**PROVIDED ENTRIES:**
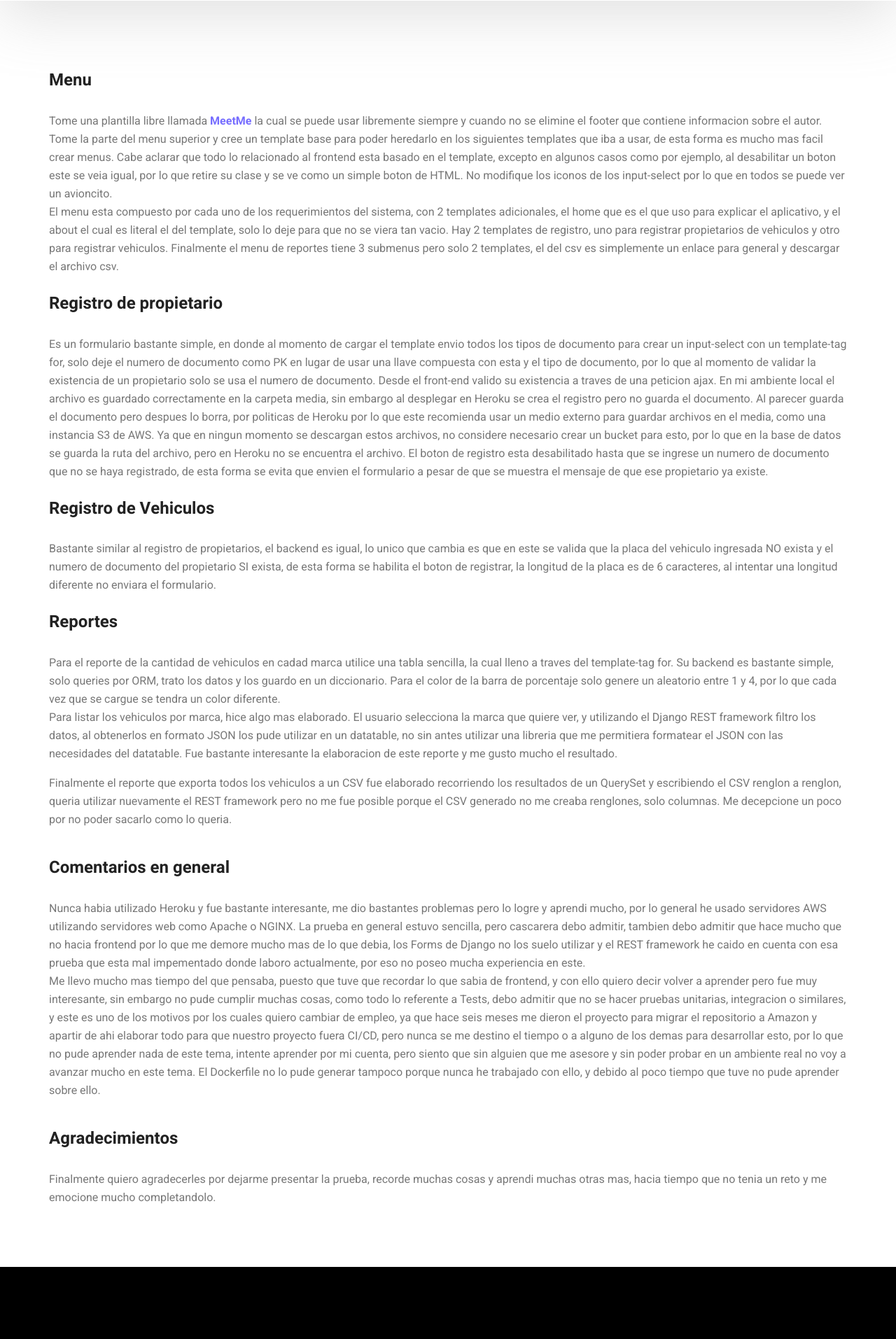
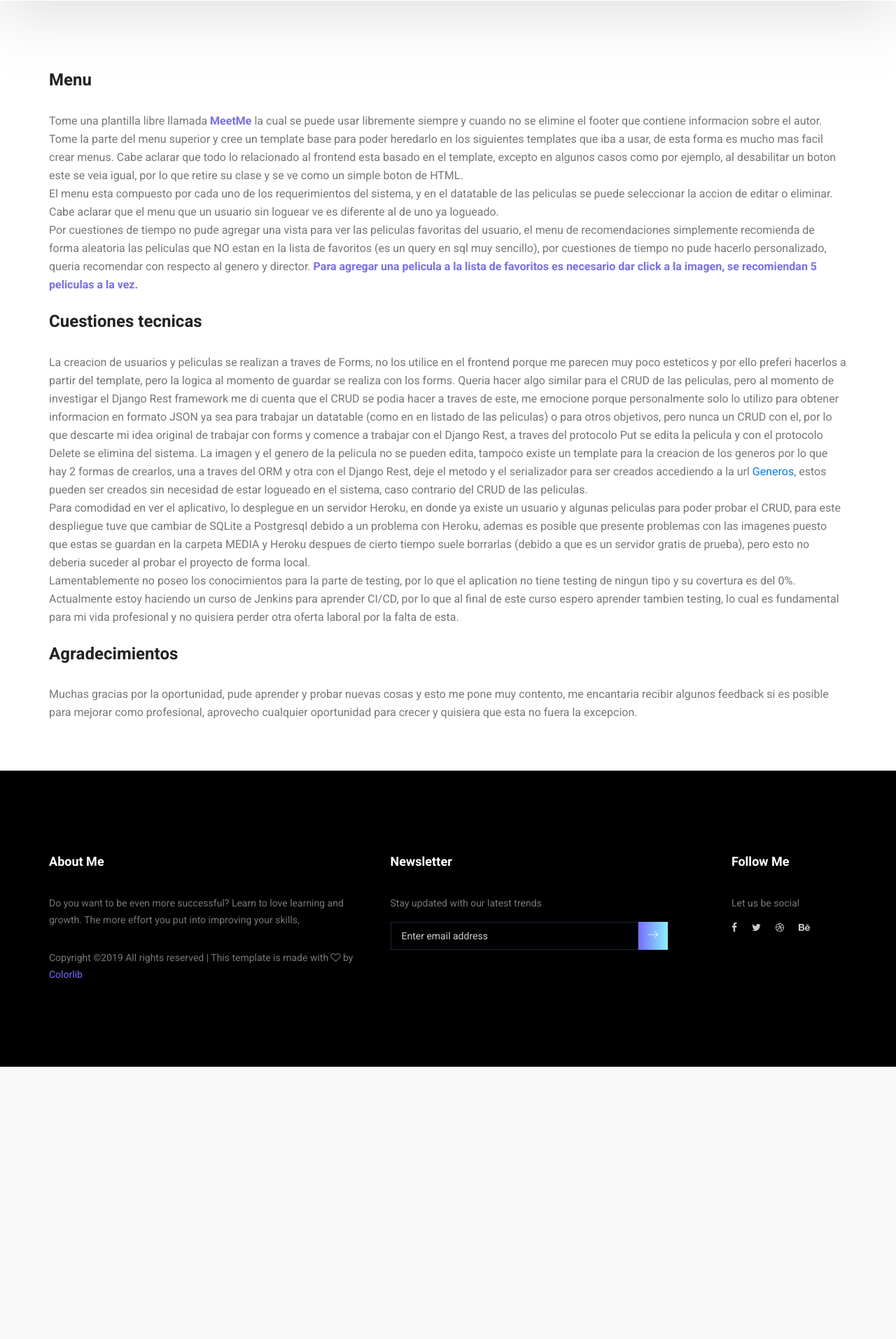
Before and after one commit to fava9410/omnibnk_test, a Django app: page / in a window 1280 px wide. Shown: the part 479-2392 px from the top of the page at 70% size. After the commit the page ends 2003 px from the top, so only its background shows below. Run offline with Django 3.2, Linux system fonts and the light colour scheme; some libraries are stand-ins or nearby versions.

Commit message:
'explicacion' changed and minor failure in recommendations

```diff
--- a/templates/index.html
+++ b/templates/index.html
@@ -19,47 +19,33 @@
 			<div class="container">
 				<h3 class="text-heading title_color">Menu</h3>
 				<p class="sample-text">
-					Tome una plantilla libre llamada <b>MeetMe</b> la cual se puede usar libremente siempre y cuando no se elimine el footer que contiene informacion sobre el autor. Tome la parte del menu superior y cree un template base para poder heredarlo en los siguientes templates que iba a usar, de esta forma es mucho  mas facil crear menus. Cabe aclarar que todo lo relacionado al frontend esta basado en el template, excepto en algunos casos como por ejemplo, al desabilitar un boton este se veia igual, por lo que retire su clase y se ve como un simple boton de HTML. No modifique los iconos de los input-select por lo que en todos se puede ver un avioncito.
+					Tome una plantilla libre llamada <b>MeetMe</b> la cual se puede usar libremente siempre y cuando no se elimine el footer que contiene informacion sobre el autor. Tome la parte del menu superior y cree un template base para poder heredarlo en los siguientes templates que iba a usar, de esta forma es mucho  mas facil crear menus. Cabe aclarar que todo lo relacionado al frontend esta basado en el template, excepto en algunos casos como por ejemplo, al desabilitar un boton este se veia igual, por lo que retire su clase y se ve como un simple boton de HTML.
 				</p>
 				<p class="sample-text">
-					El menu esta compuesto por cada uno de los requerimientos del sistema, con 2 templates adicionales, el home que es el que uso para explicar el aplicativo, y el about el cual es literal el del template, solo lo deje para que no se viera tan vacio. Hay 2 templates de registro, uno para registrar propietarios de vehiculos y otro para registrar vehiculos. Finalmente el menu de reportes tiene 3 submenus pero solo 2 templates, el del csv es simplemente un enlace para general y descargar el archivo csv.
+					El menu esta compuesto por cada uno de los requerimientos del sistema, y en el datatable de las peliculas se puede seleccionar la accion de editar o eliminar. Cabe aclarar que el menu que un usuario sin loguear ve es diferente al de uno ya logueado.
+				</p>
+				<p class="sample-text">
+					Por cuestiones de tiempo no pude agregar una vista para ver las peliculas favoritas del usuario, el menu de recomendaciones simplemente recomienda de forma aleatoria las peliculas que NO estan en la lista de favoritos (es un query en sql muy sencillo), por cuestiones de tiempo no pude hacerlo personalizado, queria recomendar con respecto al genero y director.
+					<b>Para agregar una pelicula a la lista de favoritos es necesario dar click a la imagen, se recomiendan 5 peliculas a la vez.</b>
 				</p>
 				<br>
-				<h3 class="text-heading title_color">Registro de propietario</h3>
+				<h3 class="text-heading title_color">Cuestiones tecnicas</h3>
 				<p class="sample-text">
-					Es un formulario bastante simple, en donde al momento de cargar el template envio todos los tipos de documento para crear un input-select con un template-tag for, solo deje el numero de documento como PK en lugar de usar una llave compuesta con esta y el tipo de documento, por lo que al momento de validar la existencia de un propietario solo se usa el numero de documento. Desde el front-end valido su existencia a traves de una peticion ajax. En mi ambiente local el archivo es guardado correctamente en la carpeta media, sin embargo al desplegar en Heroku se crea el registro pero no guarda el documento.
-					Al parecer guarda el documento pero despues lo borra, por politicas de Heroku por lo que este recomienda usar un medio externo para guardar archivos en el media, como una instancia S3 de AWS. Ya que en ningun momento se descargan estos archivos, no considere necesario crear un bucket para esto, por lo que en la base de datos se guarda la ruta del archivo, pero en Heroku no se encuentra el archivo.
-					El boton de registro esta desabilitado hasta que se ingrese un numero de documento que no se haya registrado, de esta forma se evita que envien el formulario a pesar de que se muestra el mensaje de que ese propietario ya existe.
+					La creacion de usuarios y peliculas se realizan a traves de Forms, no los utilice en el frontend porque me parecen muy poco esteticos y por ello preferi hacerlos a partir del template, pero la logica al momento de guardar se realiza con los forms. Queria hacer algo similar para el CRUD de las peliculas, pero al momento de investigar el Django Rest framework me di cuenta que el CRUD se podia hacer a traves de este, me emocione porque personalmente solo lo utilizo para obtener
+					informacion en formato JSON ya sea para trabajar un datatable (como en en listado de las peliculas) o para otros objetivos, pero nunca un CRUD con el, por lo que descarte mi idea original de trabajar con forms y comence a trabajar con el Django Rest, a traves del protocolo Put se edita la pelicula y con el protocolo Delete se elimina del sistema. La imagen y el genero de la pelicula no se pueden edita, tampoco existe un template para la creacion de los generos por lo que hay
+					2 formas de crearlos, una a traves del ORM y otra con el Django Rest, deje el metodo y el serializador para ser creados accediendo a la url <a href="/movies/manage_genres">Generos</a>, estos pueden ser creados sin necesidad de estar logueado en el sistema, caso contrario del CRUD de las peliculas.
 				</p>
-				<br>
-				<h3 class="text-heading title_color">Registro de Vehiculos</h3>
 				<p class="sample-text">
-					Bastante similar al registro de propietarios, el backend es igual, lo unico que cambia es que en este se valida que la placa del vehiculo ingresada NO exista y el numero de documento del propietario SI exista, de esta forma se habilita el boton de registrar, la longitud de la placa es de 6 caracteres, al intentar una longitud diferente no enviara el formulario.
+					Para comodidad en ver el aplicativo, lo desplegue en un servidor Heroku, en donde ya existe un usuario y algunas peliculas para poder probar el CRUD, para este despliegue tuve que cambiar de SQLite a Postgresql debido a un problema con Heroku, ademas es posible que presente problemas con las imagenes puesto que estas se guardan en la carpeta MEDIA y Heroku despues de cierto tiempo suele borrarlas (debido a que es un servidor gratis de prueba), pero esto no deberia suceder al
+					probar el proyecto de forma local.
 				</p>
-				<br>
-				<h3 class="text-heading title_color">Reportes</h3>
 				<p class="sample-text">
-					Para el reporte de la cantidad de vehiculos en cadad marca utilice una tabla sencilla, la cual lleno a traves del template-tag for. Su backend es bastante simple, solo queries por ORM, trato los datos y los guardo en un diccionario. Para el color de la barra de porcentaje solo genere un aleatorio entre 1 y 4, por lo que cada vez que se cargue se tendra un color diferente.
-				</p>
-				<p>
-					Para listar los vehiculos por marca, hice algo mas elaborado. El usuario selecciona la marca que quiere ver, y utilizando el Django REST framework filtro los datos, al obtenerlos en formato JSON los pude utilizar en un datatable, no sin antes utilizar una libreria que me permitiera formatear el JSON con las necesidades del datatable. Fue bastante interesante la elaboracion de este reporte y me gusto mucho el resultado.
-				</p>
-				<p>
-					Finalmente el reporte que exporta todos los vehiculos a un CSV fue elaborado recorriendo los resultados de un QuerySet y escribiendo el CSV renglon a renglon, queria utilizar nuevamente el REST framework pero no me fue posible porque el CSV generado no me creaba renglones, solo columnas. Me decepcione un poco por no poder sacarlo como lo queria.
-				</p>
-				<br>
-				<h3 class="text-heading title_color">Comentarios en general</h3>
-				<p class="sample-text">
-					Nunca habia utilizado Heroku y fue bastante interesante, me dio bastantes problemas pero lo logre y aprendi mucho, por lo general he usado servidores AWS utilizando servidores web como Apache o NGINX. La prueba en general estuvo sencilla, pero cascarera debo admitir, tambien debo admitir que hace mucho que no hacia frontend por lo que me demore mucho mas de lo que debia, los Forms de Django no los suelo utilizar y el REST framework he caido en cuenta con esa prueba que esta mal impementado donde laboro actualmente, por eso no poseo mucha experiencia en este.
-				</p>
-				<p>
-					Me llevo mucho mas tiempo del que pensaba, puesto que tuve que recordar lo que sabia de frontend, y con ello quiero decir volver a aprender pero fue muy interesante, sin embargo no pude cumplir muchas cosas, como todo lo referente a Tests, debo admitir que no se hacer pruebas unitarias, integracion o similares, y este es uno de los motivos por los cuales quiero cambiar de empleo, ya que hace seis meses me dieron el proyecto para migrar el repositorio a Amazon y apartir de ahi elaborar todo para que nuestro proyecto fuera CI/CD, pero nunca se me destino el tiempo o a alguno de los demas para desarrollar esto, por lo que no pude aprender nada de este tema,
-					intente aprender por mi cuenta, pero siento que sin alguien que me asesore y sin poder probar en un ambiente real no voy a avanzar mucho en este tema. El Dockerfile no lo pude generar tampoco porque nunca he trabajado con ello, y debido al poco tiempo que tuve no pude aprender sobre ello.
+					Lamentablemente no poseo los conocimientos para la parte de testing, por lo que el aplication no tiene testing de ningun tipo y su covertura es del 0%. Actualmente estoy haciendo un curso de Jenkins para aprender CI/CD, por lo que al final de este curso espero aprender tambien testing, lo cual es fundamental para mi vida profesional y no quisiera perder otra oferta laboral por la falta de esta.
 				</p>
 				<br>
 				<h3 class="text-heading title_color">Agradecimientos</h3>
-				<p>
-					Finalmente quiero agradecerles por dejarme presentar la prueba, recorde muchas cosas y aprendi muchas otras mas, hacia tiempo que no tenia un reto y me emocione mucho completandolo.
+				<p class="sample-text">
+					Muchas gracias por la oportunidad, pude aprender y probar nuevas cosas y esto me pone muy contento, me encantaria recibir algunos feedback si es posible para mejorar como profesional, aprovecho cualquier oportunidad para crecer y quisiera que esta no fuera la excepcion.
 				</p>
 			</div>
 		</section>
--- a/templates/movies/recommendations.html
+++ b/templates/movies/recommendations.html
@@ -22,8 +22,9 @@
         <div class="row gallery-item">
           {% for movie in  movies %}
           <div class="col-md-4">
-            <div class="single-gallery-image" style="background: url(/media/{{movie.imagefile}});"
-            onclick="add_user_movie({{movie.id}})" id="img_{{movie.id}}"></div>
+            <div class="single-gallery-image" style="background: url(/media/{{movie.imagefile}}); cursor:pointer;"
+              onclick="add_user_movie({{movie.id}})" id="img_{{movie.id}}" title="Add movie to your favorite list">
+            </div>
           </div>
           {% endfor %}
         </div>
```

**WHAT YOU HAVE TO DO:** Search the data above for the word "probar" and count the lines where it appears. Only the number should be given.

**SOLUTION TO THIS EXERCISE:** 4